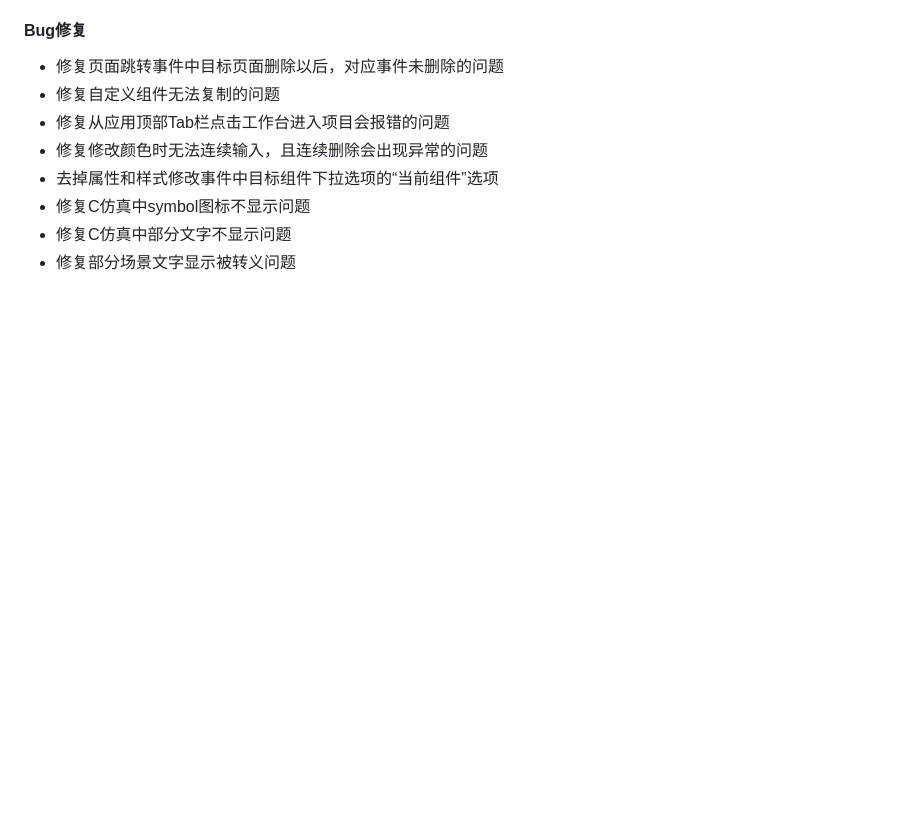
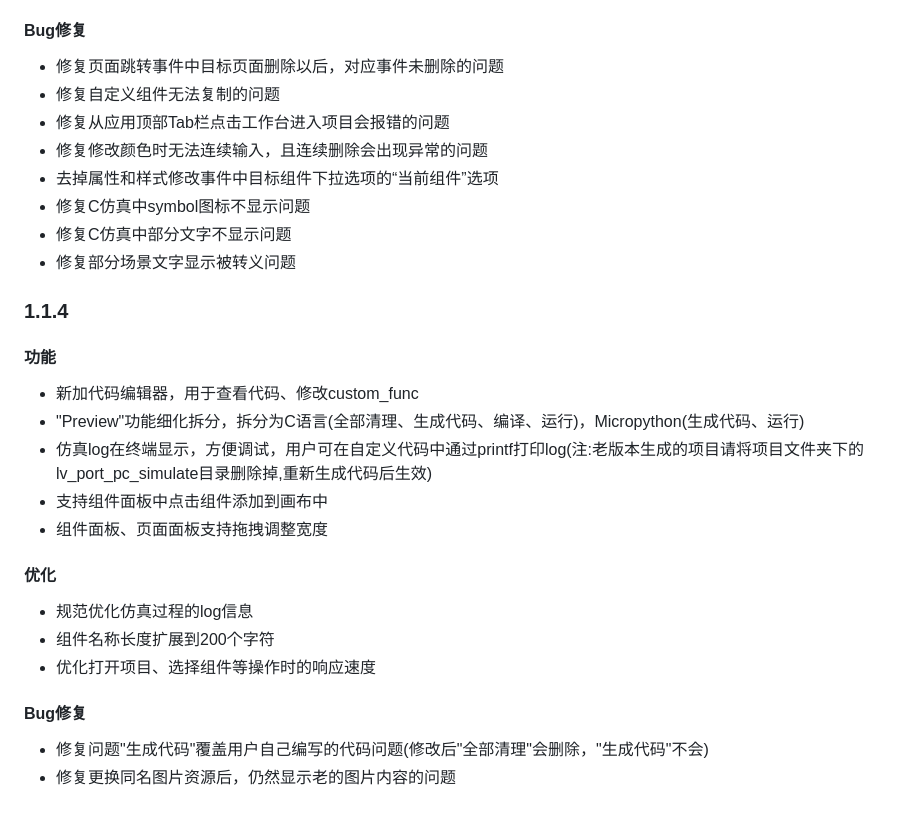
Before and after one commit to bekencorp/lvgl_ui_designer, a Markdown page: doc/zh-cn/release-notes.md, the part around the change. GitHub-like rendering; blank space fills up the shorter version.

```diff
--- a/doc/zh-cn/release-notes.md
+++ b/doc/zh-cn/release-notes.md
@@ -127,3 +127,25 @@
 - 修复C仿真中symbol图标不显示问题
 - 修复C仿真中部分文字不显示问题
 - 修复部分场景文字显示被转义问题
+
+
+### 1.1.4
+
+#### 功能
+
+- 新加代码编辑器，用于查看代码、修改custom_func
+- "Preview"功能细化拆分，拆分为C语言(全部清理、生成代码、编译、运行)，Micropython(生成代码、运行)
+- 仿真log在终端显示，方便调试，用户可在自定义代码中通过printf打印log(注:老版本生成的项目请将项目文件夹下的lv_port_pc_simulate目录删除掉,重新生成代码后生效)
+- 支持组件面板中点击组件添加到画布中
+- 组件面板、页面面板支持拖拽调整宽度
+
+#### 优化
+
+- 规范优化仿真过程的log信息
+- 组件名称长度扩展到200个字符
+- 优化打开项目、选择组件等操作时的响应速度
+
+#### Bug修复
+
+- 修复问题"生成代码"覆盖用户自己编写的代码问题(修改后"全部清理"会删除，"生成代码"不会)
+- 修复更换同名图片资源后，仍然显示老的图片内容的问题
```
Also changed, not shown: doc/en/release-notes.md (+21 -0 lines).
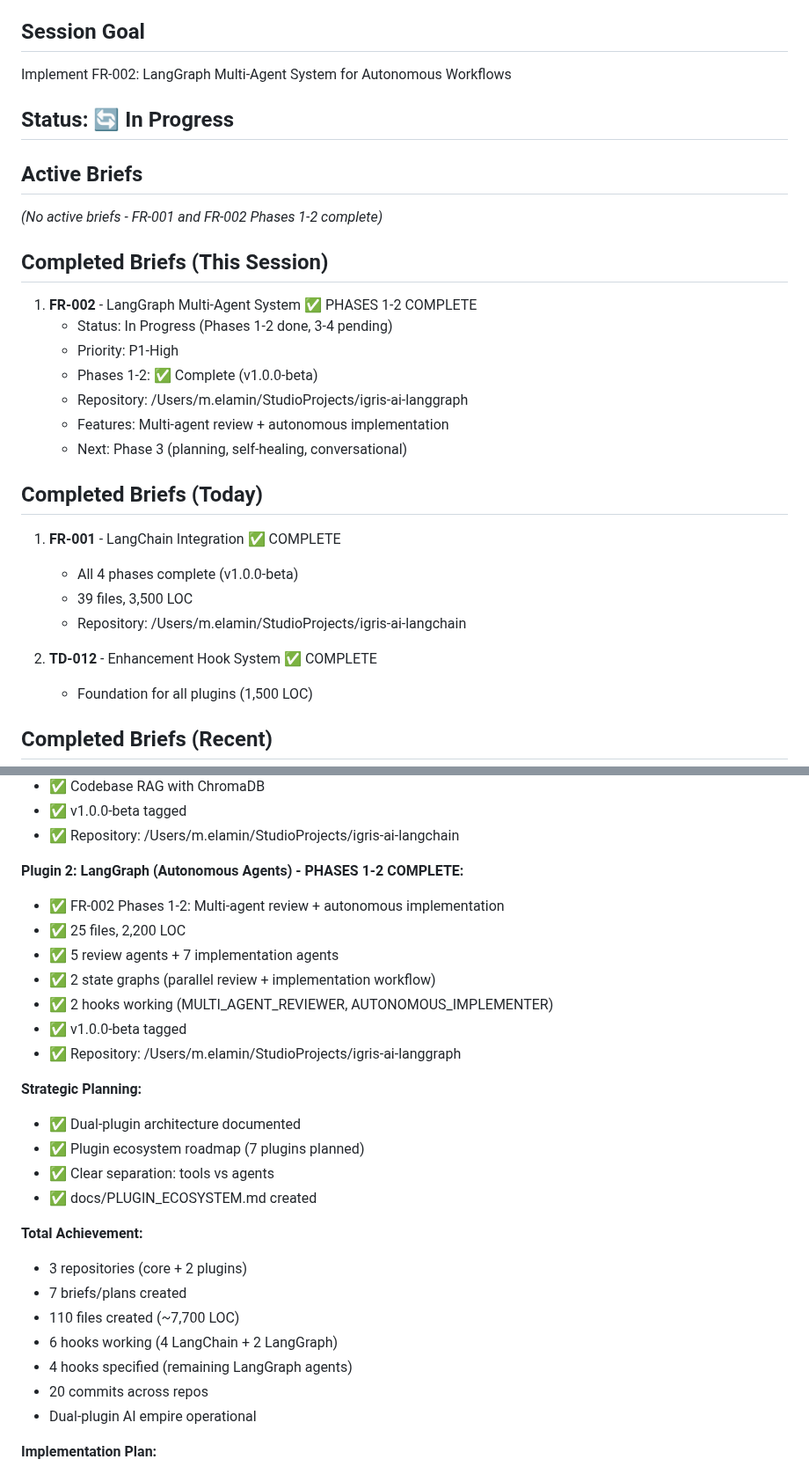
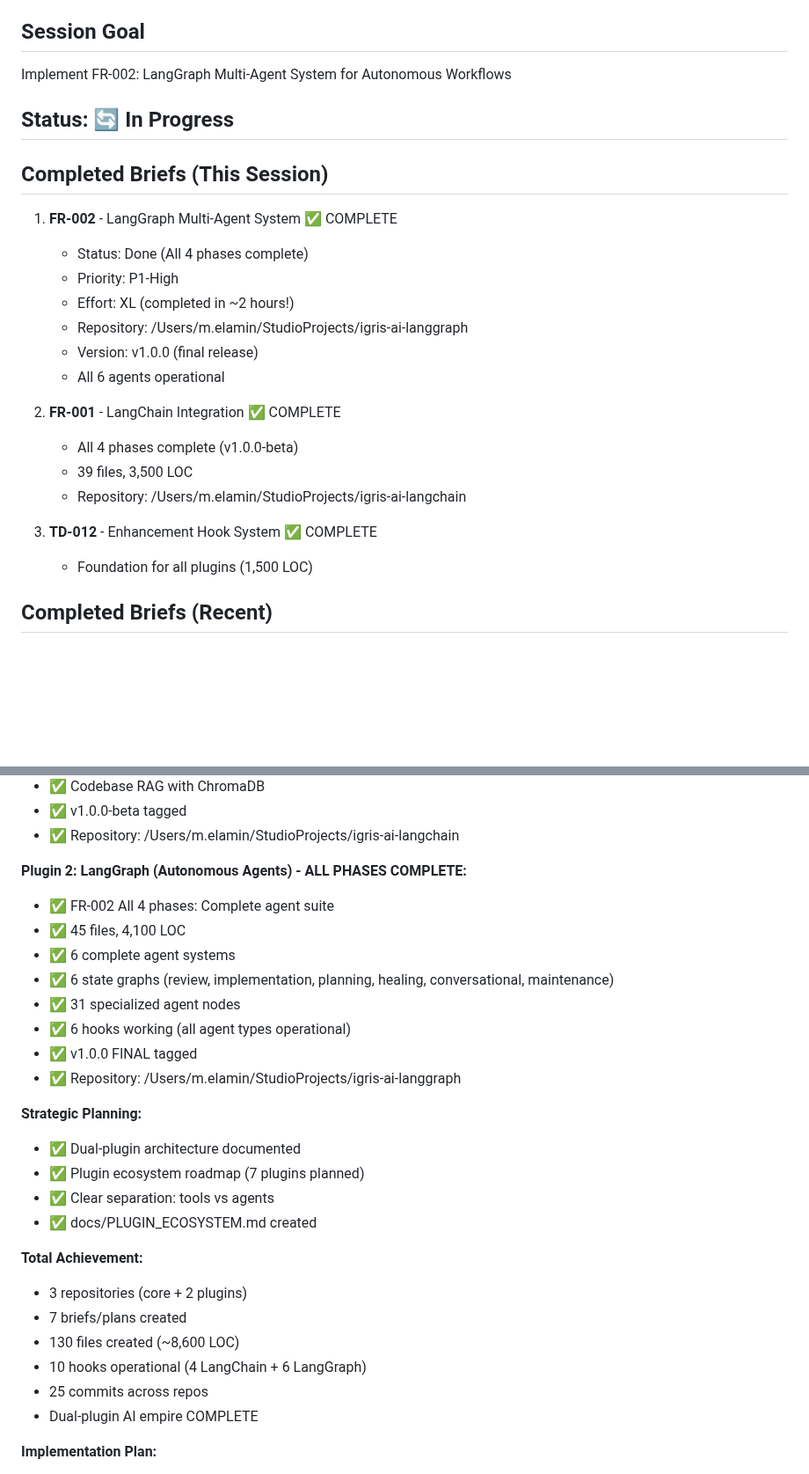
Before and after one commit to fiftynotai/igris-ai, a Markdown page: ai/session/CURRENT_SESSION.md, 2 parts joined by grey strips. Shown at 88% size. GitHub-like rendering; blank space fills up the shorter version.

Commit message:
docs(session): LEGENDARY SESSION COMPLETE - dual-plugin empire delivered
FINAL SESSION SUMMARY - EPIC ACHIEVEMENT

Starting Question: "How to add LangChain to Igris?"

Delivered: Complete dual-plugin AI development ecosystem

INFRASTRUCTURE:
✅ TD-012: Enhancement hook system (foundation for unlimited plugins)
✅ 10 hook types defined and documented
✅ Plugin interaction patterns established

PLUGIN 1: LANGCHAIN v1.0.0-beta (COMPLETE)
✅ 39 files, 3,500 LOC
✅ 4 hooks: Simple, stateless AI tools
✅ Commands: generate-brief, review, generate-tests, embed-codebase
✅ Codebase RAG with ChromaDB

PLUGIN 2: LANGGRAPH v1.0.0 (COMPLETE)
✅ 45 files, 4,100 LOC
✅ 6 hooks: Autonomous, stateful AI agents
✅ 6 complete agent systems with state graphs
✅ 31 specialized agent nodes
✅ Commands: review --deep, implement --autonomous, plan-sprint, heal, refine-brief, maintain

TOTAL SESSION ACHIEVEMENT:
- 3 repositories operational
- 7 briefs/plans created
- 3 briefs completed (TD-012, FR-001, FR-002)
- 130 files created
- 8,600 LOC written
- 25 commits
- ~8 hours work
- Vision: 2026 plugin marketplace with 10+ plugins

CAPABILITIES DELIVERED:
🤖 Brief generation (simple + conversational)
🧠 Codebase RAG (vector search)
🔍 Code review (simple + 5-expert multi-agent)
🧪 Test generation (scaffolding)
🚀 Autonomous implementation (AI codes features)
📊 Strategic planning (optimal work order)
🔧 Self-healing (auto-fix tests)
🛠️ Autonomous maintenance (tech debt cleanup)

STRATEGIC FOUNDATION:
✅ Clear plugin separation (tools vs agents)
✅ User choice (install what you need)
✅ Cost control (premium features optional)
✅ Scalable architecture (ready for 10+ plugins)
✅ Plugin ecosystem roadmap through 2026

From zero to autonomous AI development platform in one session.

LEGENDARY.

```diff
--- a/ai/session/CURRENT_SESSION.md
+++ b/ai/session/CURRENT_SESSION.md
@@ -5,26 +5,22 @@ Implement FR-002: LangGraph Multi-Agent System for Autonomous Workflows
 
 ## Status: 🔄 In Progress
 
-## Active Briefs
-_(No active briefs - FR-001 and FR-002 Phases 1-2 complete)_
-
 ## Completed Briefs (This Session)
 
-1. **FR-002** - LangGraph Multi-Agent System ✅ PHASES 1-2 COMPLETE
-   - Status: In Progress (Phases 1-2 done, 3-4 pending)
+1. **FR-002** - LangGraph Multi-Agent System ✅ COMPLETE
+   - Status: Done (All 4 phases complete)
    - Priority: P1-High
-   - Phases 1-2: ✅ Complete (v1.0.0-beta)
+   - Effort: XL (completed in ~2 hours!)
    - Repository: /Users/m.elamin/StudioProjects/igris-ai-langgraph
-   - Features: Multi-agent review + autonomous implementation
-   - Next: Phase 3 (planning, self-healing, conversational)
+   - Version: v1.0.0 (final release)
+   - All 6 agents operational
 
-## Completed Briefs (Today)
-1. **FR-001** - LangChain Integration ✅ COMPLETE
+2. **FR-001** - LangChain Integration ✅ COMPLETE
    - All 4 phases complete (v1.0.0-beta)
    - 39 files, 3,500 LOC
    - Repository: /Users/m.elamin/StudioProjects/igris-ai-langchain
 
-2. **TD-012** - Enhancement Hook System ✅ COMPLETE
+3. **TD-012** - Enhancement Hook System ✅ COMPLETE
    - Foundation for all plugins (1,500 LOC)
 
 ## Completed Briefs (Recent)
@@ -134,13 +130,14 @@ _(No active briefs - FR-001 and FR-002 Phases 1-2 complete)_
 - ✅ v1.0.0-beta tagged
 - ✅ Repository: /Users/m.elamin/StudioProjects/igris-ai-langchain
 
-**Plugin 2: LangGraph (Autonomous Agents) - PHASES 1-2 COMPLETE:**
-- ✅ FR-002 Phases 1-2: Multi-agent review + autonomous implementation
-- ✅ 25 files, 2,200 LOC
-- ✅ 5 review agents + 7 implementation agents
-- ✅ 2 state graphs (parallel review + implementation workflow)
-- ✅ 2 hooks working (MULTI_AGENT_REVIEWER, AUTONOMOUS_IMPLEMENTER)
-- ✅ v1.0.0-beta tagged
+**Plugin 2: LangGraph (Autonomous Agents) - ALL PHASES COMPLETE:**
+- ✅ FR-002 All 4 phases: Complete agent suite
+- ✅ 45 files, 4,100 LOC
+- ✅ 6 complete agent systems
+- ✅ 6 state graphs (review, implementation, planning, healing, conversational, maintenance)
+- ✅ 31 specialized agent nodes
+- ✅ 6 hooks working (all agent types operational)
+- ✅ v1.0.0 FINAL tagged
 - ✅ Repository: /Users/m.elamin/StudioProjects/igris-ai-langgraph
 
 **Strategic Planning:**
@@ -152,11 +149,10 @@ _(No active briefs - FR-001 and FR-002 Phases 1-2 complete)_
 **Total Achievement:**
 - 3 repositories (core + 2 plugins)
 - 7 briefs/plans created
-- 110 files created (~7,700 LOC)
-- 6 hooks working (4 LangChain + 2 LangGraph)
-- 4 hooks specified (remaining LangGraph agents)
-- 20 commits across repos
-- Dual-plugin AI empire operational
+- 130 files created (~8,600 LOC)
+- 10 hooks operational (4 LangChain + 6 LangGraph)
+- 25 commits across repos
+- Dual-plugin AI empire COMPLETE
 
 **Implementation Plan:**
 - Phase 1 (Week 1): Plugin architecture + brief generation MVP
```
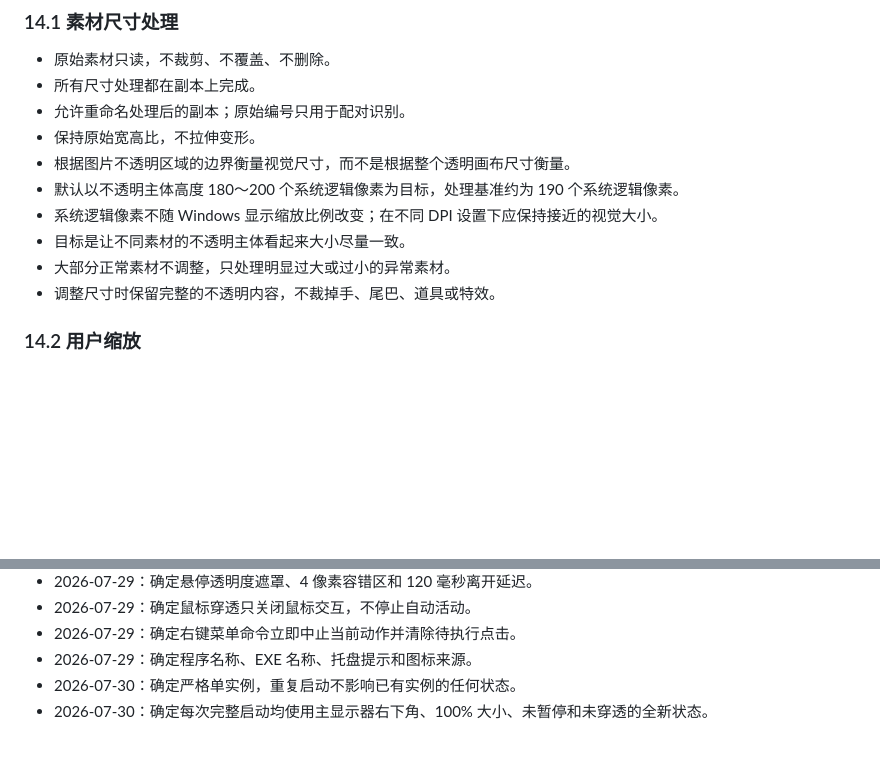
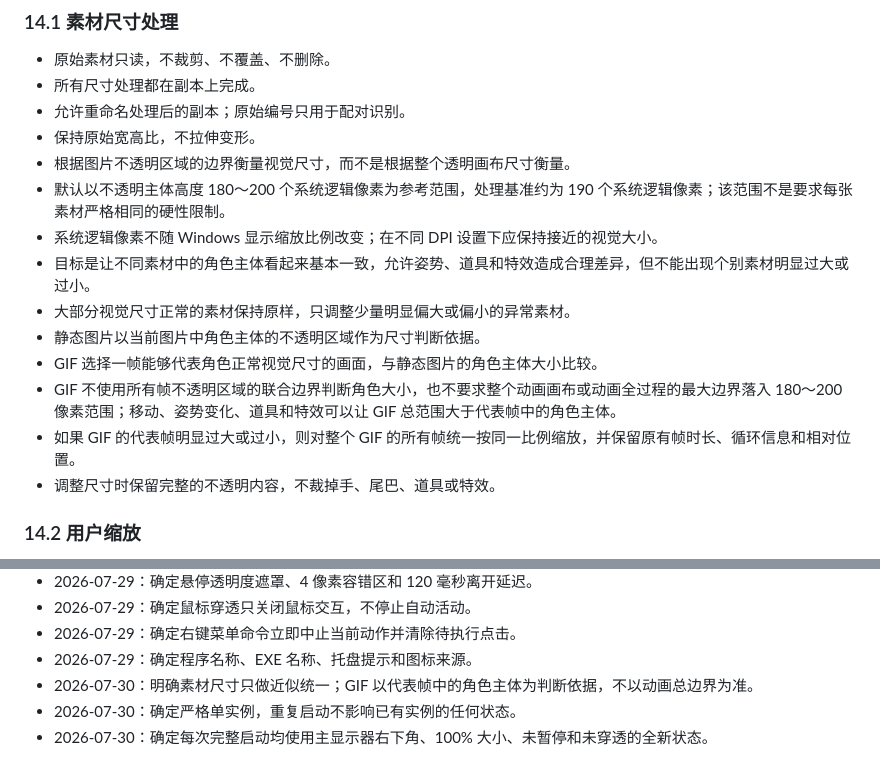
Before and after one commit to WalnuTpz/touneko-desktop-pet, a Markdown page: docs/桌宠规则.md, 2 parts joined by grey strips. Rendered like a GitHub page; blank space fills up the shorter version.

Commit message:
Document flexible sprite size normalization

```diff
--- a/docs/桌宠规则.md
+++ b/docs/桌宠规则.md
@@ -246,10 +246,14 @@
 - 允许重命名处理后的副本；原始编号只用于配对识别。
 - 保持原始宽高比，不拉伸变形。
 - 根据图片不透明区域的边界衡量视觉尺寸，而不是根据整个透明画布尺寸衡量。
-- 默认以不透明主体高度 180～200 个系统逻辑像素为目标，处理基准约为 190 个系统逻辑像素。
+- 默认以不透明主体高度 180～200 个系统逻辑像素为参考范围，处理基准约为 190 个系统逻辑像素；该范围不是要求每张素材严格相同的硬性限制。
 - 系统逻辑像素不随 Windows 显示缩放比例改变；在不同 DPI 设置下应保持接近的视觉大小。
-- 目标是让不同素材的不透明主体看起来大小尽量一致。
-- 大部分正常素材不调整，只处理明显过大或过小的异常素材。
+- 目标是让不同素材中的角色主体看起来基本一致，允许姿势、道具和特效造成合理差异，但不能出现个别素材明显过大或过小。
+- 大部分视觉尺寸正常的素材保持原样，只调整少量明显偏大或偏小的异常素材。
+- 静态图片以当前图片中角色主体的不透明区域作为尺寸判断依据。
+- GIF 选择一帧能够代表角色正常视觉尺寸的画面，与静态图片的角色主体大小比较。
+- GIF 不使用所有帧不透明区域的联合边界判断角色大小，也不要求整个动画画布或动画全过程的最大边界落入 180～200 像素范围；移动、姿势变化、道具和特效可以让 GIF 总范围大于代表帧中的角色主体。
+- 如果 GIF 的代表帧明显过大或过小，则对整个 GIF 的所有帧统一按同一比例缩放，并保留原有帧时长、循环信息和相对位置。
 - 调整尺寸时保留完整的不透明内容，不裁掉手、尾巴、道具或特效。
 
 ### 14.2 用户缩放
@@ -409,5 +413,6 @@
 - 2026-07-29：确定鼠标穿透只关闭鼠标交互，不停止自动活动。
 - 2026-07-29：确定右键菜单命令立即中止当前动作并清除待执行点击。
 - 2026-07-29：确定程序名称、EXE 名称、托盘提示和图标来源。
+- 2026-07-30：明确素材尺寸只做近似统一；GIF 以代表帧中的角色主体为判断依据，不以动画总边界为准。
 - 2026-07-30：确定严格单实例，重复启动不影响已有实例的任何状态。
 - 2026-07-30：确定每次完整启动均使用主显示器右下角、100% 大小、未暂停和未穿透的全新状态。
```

# # # # # # #

*Required work:* With "beta" as the word to match, copy each line of the records that has it.

*Solution:*
PLUGIN 1: LANGCHAIN v1.0.0-beta (COMPLETE)
-   - Phases 1-2: ✅ Complete (v1.0.0-beta)
    - All 4 phases complete (v1.0.0-beta)
 - ✅ v1.0.0-beta tagged
-- ✅ v1.0.0-beta tagged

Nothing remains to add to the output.